Itemized modification records:
Segment Open

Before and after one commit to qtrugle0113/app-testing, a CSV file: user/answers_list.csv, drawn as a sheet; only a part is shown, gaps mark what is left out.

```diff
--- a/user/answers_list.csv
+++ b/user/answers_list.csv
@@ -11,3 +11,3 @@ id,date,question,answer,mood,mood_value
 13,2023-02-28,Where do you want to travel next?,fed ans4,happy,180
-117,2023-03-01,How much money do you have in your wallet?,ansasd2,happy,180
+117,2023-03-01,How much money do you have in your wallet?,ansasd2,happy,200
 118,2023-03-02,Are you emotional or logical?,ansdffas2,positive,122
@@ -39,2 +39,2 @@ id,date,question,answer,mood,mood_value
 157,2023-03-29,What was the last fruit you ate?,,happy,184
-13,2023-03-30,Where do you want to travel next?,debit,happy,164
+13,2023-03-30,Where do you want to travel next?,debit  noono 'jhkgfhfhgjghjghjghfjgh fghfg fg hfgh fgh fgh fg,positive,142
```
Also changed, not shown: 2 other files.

Segment Closed
Segment Open

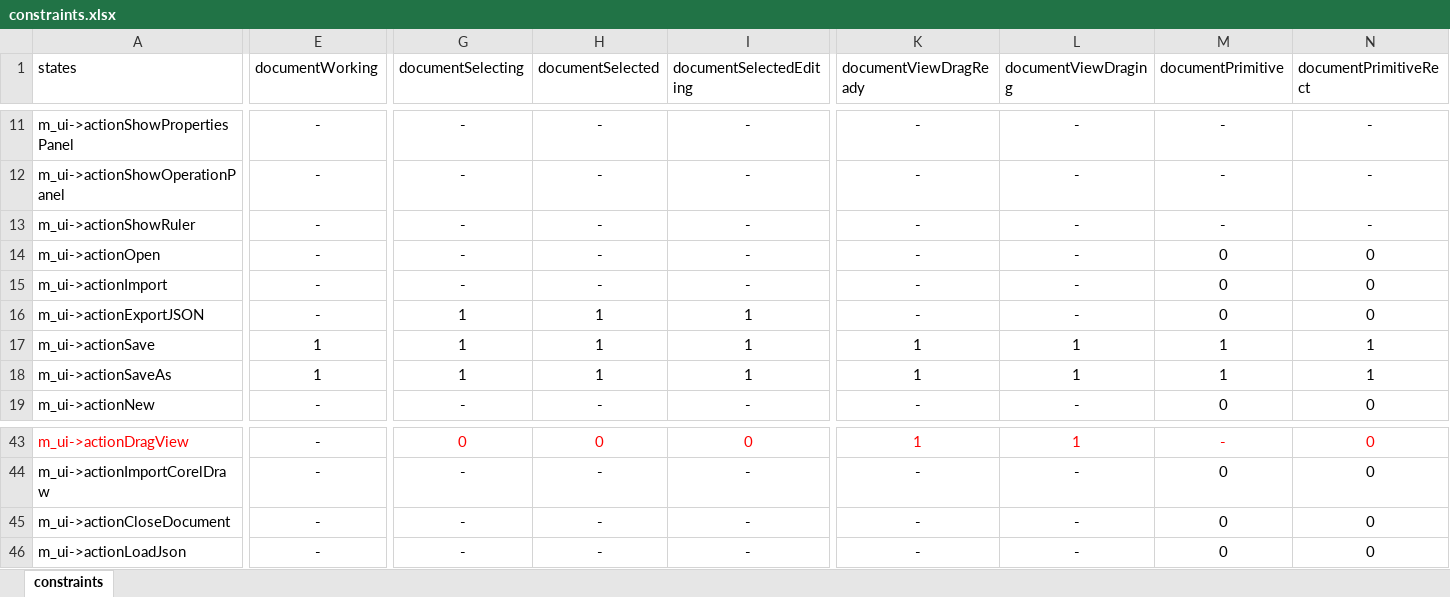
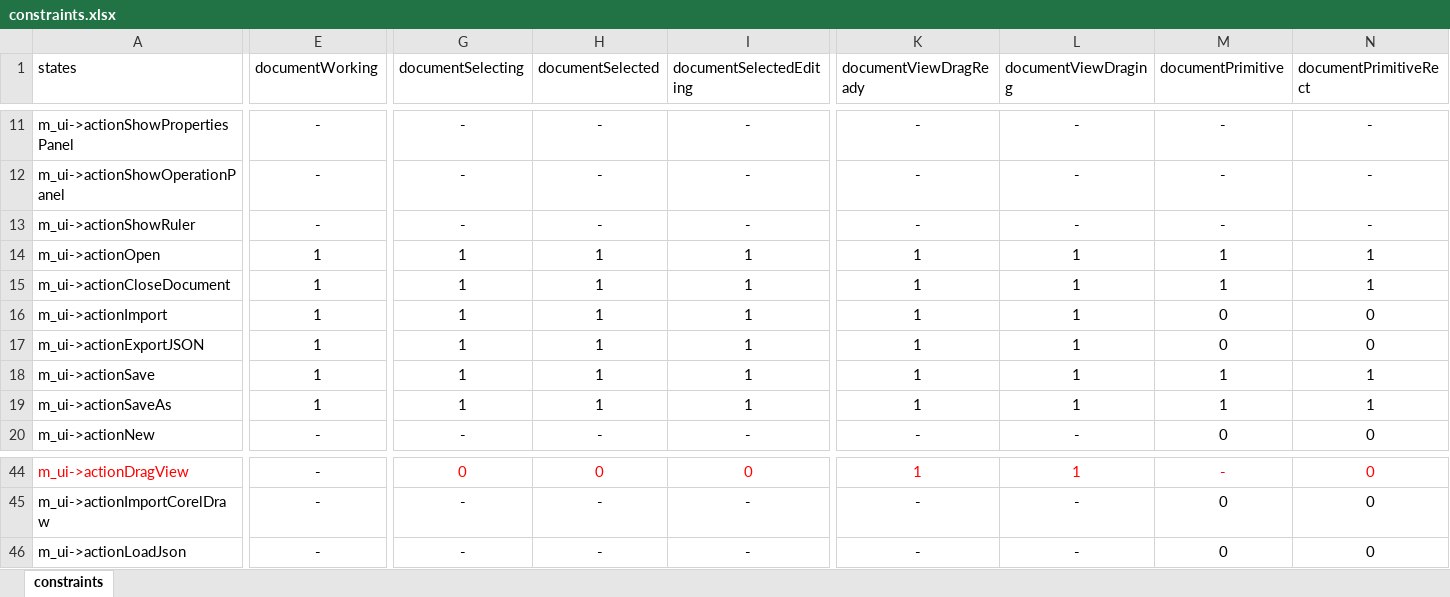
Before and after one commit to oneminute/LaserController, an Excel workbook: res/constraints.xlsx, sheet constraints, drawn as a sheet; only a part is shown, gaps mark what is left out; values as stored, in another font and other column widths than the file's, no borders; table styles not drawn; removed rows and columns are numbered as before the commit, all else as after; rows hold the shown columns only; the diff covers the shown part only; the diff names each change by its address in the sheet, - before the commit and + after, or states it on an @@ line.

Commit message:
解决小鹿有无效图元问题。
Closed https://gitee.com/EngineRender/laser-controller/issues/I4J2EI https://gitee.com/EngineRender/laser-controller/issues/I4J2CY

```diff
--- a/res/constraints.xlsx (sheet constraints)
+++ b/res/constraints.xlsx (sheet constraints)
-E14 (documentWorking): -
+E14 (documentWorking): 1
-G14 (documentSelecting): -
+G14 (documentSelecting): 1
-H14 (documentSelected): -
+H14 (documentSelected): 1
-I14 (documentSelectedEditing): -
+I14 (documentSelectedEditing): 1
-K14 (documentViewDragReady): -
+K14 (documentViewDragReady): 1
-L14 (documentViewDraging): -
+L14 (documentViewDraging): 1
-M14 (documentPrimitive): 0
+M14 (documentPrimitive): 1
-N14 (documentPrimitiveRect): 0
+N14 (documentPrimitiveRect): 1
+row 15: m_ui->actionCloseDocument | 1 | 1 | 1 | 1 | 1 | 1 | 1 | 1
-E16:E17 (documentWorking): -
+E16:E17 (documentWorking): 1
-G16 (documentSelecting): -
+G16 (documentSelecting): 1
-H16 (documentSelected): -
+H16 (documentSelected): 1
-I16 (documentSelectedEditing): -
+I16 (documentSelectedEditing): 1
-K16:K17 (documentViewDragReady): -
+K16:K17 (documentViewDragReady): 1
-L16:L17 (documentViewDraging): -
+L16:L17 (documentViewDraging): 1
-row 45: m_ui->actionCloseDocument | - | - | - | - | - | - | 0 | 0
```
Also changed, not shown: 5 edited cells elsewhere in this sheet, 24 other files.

Segment Closed

● Problem statement:
Give only the number of lines in the entries that contain "constraints".

● Task result:
3